CEO, ERCOT
 
Houston, TX — METERING.COM — 28 November 2008 – The Electric Reliability Council of Texas (ERCOT) has announced that its grid project, known as the nodal system for managing power line congestion has significantly gone over budget and will eventually cost some US$660 million — up from originally estimated cost of US$319 million — with completion delayed from January 2009 until December 2010.

ERCOT ascribe these setbacks to problems with software development.

“We had not planned to announce the new schedule or budget until completion of the commission’s cost-benefit analysis update,” ERCOT Chief Executive Bob Kahn has stated, but commissioners recently said they needed more information as they review two other ERCOT requests related to the project.

The nodal system is meant to give ERCOT more information about congestion in transmission lines and greater flexibility to fix it.

The state is divided into five “congestion management zones.” Each has its own price for wholesale power based on the availability of electricity in the area and the capacity of the lines to move the power. Congestion leads to higher costs as companies have to bypass bottlenecks to get power to users. Those higher costs generally are spread throughout the entire grid.

The nodal system will create about 4000 points, or nodes, each with its own price for power based on power availability and congestion. The nodes likely will be major switching stations or individual power plants.

The system, which is software intensive, will limit the congestion costs to smaller geographical areas and create incentives for power plant operators to invest in projects to relieve congestion.

Customers in areas of higher congestion likely will see higher prices until the congestion is relieved. Customers in areas where congestion isn’t a factor may see their prices decrease.
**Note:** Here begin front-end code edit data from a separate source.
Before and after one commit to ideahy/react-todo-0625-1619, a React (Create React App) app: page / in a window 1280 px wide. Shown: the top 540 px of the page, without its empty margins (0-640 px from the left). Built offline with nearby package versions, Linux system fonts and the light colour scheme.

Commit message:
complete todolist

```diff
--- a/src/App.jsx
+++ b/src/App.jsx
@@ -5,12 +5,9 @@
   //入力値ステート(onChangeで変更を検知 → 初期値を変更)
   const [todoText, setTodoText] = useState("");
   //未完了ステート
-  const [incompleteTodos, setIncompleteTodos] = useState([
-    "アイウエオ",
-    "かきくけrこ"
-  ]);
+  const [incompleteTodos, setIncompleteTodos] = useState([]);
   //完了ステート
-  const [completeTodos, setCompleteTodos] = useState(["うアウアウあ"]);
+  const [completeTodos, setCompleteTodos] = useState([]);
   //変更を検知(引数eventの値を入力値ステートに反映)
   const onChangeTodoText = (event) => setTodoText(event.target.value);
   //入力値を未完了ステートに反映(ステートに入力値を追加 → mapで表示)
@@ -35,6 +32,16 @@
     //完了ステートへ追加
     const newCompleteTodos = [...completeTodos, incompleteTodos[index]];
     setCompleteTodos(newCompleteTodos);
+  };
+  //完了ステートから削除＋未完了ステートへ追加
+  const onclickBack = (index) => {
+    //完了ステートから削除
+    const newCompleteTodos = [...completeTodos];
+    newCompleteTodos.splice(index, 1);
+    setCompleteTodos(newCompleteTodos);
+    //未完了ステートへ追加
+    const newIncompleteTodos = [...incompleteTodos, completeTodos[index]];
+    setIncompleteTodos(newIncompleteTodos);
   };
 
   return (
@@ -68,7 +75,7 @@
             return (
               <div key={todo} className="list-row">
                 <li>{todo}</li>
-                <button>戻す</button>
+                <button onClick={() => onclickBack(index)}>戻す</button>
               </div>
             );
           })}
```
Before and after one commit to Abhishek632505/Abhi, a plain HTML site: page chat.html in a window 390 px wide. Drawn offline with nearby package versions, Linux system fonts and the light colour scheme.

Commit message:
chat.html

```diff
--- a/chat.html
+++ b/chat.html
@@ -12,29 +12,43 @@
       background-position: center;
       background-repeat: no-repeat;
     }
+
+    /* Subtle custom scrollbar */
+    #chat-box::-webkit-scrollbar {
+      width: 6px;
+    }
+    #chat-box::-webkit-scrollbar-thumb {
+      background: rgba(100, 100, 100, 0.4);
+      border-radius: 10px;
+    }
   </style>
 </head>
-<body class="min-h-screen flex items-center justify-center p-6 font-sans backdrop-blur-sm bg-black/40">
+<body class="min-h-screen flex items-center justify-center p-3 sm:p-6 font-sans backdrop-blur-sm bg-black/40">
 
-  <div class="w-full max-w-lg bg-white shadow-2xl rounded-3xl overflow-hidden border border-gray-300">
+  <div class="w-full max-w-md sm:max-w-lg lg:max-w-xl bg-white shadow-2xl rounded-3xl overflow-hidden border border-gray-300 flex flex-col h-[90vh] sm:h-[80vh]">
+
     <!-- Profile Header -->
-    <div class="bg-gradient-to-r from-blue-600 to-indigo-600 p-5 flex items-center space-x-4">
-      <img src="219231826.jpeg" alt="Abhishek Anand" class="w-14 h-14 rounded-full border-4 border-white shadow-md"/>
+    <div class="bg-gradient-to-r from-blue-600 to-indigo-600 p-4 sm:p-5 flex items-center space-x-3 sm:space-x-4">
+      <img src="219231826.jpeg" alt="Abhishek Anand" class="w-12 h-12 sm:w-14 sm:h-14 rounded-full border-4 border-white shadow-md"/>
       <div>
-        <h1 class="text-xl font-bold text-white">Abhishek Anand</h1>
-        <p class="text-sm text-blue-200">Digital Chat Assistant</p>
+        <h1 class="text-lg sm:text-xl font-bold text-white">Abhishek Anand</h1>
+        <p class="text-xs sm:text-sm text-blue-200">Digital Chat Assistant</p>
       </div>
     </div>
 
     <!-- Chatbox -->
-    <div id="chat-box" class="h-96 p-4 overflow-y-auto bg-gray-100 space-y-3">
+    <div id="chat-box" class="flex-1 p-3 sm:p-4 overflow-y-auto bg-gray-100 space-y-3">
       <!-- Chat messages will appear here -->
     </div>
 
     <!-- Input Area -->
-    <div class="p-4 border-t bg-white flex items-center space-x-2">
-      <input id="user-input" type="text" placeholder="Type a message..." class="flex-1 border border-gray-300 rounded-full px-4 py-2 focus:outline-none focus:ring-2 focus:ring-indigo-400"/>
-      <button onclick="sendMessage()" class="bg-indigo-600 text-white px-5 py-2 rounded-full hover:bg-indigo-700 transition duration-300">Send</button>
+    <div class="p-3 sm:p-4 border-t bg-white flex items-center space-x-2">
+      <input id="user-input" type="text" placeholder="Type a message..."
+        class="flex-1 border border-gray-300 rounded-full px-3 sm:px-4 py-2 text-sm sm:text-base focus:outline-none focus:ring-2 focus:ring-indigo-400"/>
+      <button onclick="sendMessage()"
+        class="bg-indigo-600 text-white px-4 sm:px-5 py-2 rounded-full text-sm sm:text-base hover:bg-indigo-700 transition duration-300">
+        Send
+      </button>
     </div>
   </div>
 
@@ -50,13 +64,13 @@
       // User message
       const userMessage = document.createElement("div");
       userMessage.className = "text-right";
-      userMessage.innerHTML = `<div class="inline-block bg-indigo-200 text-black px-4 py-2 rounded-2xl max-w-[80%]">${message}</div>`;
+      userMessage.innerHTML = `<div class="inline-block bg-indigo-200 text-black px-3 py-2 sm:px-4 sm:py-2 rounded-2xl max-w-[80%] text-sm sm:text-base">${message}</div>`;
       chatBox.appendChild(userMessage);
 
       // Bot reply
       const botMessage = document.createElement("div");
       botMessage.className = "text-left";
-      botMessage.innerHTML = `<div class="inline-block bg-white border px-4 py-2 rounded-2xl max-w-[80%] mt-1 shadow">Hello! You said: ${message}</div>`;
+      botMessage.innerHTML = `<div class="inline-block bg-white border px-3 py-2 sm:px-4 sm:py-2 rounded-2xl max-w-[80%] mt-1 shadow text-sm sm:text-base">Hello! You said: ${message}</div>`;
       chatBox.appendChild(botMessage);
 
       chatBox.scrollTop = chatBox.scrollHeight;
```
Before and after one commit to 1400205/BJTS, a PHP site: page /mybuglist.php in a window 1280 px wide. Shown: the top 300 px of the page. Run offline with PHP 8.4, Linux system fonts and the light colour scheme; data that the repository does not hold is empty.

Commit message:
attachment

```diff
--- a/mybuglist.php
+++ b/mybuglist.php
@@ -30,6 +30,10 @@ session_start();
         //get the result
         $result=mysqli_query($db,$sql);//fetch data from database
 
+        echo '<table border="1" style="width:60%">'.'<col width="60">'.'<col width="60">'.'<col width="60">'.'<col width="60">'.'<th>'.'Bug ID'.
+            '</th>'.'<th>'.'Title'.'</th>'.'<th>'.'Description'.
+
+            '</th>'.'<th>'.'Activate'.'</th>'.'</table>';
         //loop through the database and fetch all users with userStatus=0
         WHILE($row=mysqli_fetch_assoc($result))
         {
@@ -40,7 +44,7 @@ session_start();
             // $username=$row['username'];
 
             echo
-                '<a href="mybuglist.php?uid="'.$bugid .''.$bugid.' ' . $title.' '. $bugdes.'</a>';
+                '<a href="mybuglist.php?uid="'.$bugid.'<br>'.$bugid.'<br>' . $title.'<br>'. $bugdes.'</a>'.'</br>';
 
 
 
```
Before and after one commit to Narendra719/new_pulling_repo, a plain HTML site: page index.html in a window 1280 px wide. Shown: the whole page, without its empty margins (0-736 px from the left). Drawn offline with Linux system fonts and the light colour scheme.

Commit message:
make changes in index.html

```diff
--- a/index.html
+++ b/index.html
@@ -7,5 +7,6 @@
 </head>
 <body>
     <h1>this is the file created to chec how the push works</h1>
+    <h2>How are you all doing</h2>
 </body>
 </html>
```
Steve Madden, senior vice president of wholesale supply for StarTex Power, a Houston-based electric retailer, has expressed concern that the rising costs may not be accepted by Texan consumers. Houston-area customers may already be on the hook to help cover some US$750 million in Hurricane Ike-related damage to the power grid, state-wide customers are being asked to pay up to US$5  billion to build power lines to carry wind-generated power from West Texas to the rest of the state, and plans to roll out so-called smart meters to homes and businesses could cost more than US$1 billion, Madden said.